Task brief: Which lines in the data below contain the word "Sida"? Copy each of them.

Provided information:
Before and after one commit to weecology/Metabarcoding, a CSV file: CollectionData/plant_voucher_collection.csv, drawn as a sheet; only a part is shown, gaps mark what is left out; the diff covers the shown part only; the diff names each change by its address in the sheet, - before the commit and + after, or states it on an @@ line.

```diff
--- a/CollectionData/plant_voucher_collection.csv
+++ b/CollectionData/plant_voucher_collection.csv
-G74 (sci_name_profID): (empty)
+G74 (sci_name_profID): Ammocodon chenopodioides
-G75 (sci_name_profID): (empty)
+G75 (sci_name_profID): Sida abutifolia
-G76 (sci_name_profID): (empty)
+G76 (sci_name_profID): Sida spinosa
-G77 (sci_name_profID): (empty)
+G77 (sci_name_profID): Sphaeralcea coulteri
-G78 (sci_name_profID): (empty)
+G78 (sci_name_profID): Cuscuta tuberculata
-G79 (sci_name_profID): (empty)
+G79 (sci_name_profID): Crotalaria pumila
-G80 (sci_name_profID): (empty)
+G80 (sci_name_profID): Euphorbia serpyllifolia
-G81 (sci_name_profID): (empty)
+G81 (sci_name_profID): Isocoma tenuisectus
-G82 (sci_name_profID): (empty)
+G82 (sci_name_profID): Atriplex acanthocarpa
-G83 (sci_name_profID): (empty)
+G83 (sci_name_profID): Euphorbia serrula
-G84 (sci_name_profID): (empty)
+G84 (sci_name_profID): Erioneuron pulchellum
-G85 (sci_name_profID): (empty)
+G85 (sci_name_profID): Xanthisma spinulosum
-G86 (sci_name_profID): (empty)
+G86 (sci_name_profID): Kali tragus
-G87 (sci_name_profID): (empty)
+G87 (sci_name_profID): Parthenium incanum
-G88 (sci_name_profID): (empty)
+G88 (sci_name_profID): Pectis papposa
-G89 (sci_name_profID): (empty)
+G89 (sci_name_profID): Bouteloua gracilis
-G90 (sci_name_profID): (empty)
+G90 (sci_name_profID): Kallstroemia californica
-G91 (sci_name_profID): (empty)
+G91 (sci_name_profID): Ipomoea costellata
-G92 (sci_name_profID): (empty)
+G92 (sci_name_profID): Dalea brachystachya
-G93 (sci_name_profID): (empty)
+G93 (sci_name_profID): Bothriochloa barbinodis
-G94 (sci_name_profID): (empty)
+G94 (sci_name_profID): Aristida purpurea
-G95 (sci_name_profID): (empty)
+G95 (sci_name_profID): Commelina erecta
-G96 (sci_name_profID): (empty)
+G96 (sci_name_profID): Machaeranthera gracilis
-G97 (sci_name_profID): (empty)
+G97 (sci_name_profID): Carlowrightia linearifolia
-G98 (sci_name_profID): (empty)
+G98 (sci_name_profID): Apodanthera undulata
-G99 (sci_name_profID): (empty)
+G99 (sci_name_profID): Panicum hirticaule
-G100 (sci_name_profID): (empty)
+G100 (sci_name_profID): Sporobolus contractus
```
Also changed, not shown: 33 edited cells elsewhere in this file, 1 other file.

Result of this exercise:
+G75 (sci_name_profID): Sida abutifolia
+G76 (sci_name_profID): Sida spinosa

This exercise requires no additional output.